◆ TASK STATEMENT ◆
Count only the lines of the records that hold "edited", then give the number without any other words.

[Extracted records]
<<<<

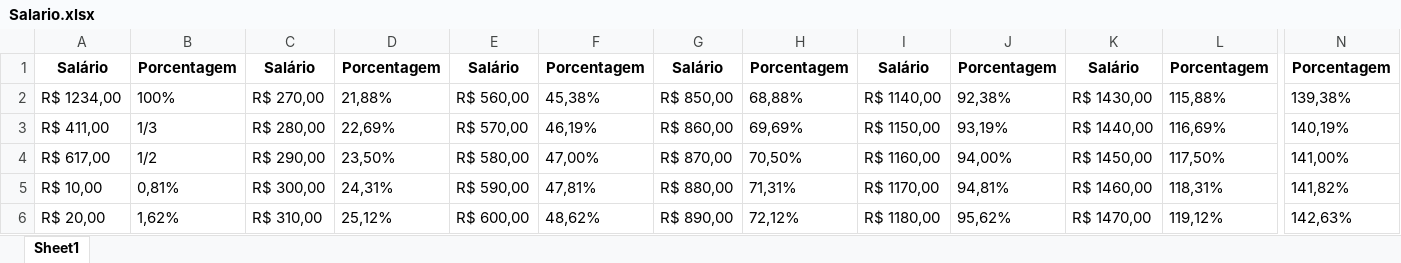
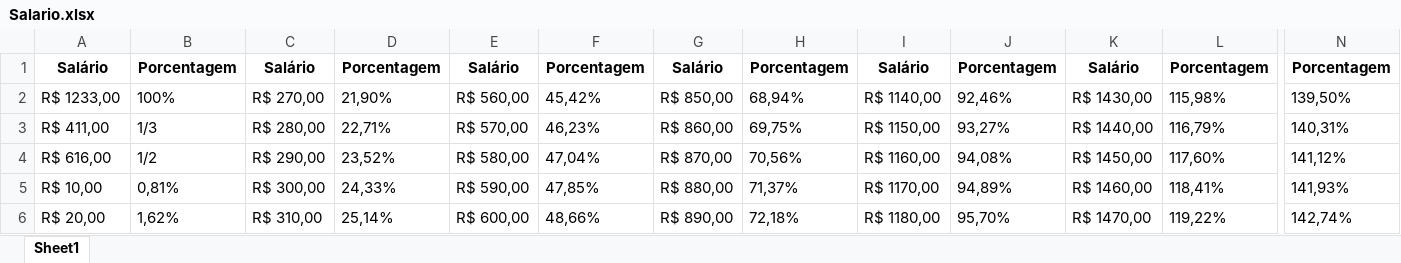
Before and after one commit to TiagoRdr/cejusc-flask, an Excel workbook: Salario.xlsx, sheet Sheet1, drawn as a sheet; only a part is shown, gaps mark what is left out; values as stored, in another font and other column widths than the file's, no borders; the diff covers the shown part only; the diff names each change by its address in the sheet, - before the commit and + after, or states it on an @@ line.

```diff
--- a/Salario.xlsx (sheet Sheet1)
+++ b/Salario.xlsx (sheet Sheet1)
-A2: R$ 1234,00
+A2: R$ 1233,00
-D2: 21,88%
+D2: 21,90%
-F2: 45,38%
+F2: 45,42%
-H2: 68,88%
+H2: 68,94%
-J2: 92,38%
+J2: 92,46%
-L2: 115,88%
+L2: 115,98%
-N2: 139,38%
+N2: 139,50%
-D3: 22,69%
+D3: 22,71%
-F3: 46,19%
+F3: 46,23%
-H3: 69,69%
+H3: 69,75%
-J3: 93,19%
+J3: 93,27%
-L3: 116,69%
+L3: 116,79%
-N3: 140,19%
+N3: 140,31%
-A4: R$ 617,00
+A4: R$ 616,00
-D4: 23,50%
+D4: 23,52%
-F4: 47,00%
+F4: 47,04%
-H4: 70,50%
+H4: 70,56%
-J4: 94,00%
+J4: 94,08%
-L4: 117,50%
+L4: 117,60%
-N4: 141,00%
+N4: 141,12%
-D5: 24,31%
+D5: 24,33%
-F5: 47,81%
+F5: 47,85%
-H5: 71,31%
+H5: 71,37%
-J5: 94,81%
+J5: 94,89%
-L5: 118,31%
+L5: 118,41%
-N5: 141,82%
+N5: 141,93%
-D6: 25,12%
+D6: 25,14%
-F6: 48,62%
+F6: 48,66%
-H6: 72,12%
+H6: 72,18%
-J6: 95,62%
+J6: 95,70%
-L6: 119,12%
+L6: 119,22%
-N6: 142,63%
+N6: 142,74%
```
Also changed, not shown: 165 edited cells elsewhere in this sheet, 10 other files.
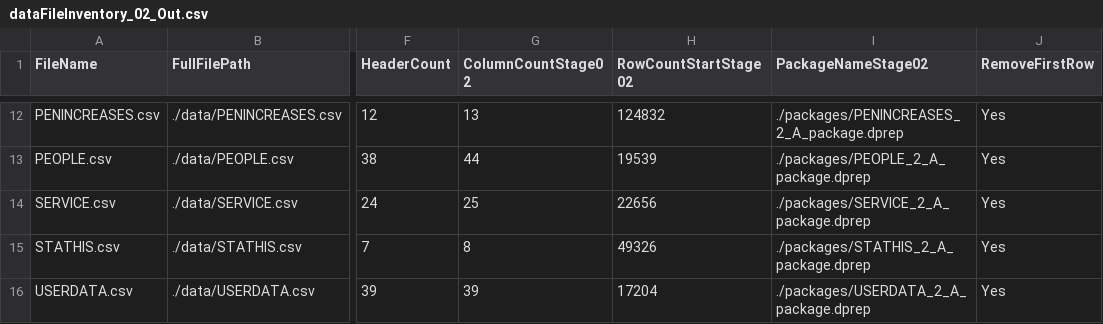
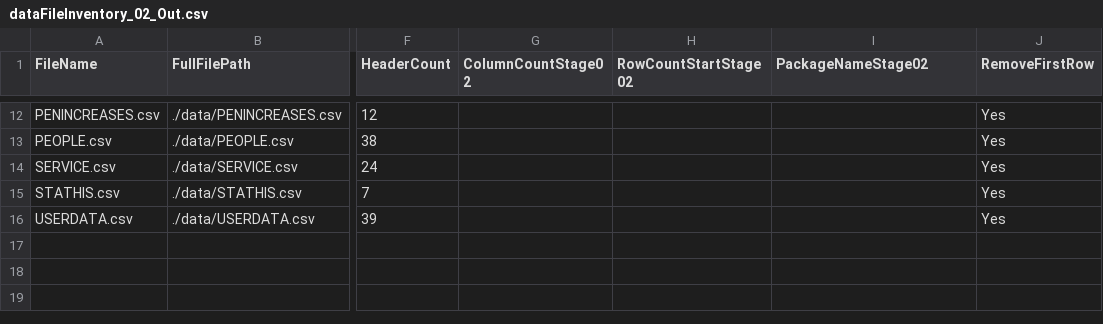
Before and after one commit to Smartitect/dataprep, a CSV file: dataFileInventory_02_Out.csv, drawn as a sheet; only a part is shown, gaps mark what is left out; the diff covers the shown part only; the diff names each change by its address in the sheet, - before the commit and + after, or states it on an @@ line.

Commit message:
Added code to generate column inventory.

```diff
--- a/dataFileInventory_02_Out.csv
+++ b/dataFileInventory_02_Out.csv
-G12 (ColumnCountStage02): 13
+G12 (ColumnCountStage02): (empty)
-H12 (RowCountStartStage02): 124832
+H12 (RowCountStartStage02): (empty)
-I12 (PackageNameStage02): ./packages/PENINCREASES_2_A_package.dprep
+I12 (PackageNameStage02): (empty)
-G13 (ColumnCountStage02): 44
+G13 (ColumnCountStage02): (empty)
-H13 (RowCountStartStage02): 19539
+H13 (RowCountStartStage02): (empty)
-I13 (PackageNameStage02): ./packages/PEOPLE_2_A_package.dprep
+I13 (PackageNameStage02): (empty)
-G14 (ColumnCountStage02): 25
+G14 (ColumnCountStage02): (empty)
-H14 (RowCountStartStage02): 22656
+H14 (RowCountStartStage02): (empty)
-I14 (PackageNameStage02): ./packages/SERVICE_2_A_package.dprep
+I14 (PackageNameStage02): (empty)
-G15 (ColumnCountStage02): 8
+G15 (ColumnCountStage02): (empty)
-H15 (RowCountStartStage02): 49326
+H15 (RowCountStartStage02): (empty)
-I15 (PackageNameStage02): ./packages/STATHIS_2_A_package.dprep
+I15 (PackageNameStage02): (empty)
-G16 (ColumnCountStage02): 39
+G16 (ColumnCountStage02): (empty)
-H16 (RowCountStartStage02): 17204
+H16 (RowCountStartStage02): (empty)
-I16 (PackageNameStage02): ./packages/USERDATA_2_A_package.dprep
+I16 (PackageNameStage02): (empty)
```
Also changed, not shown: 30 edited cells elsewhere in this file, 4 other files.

>>>>

◆ ANSWER SPACE ◆
2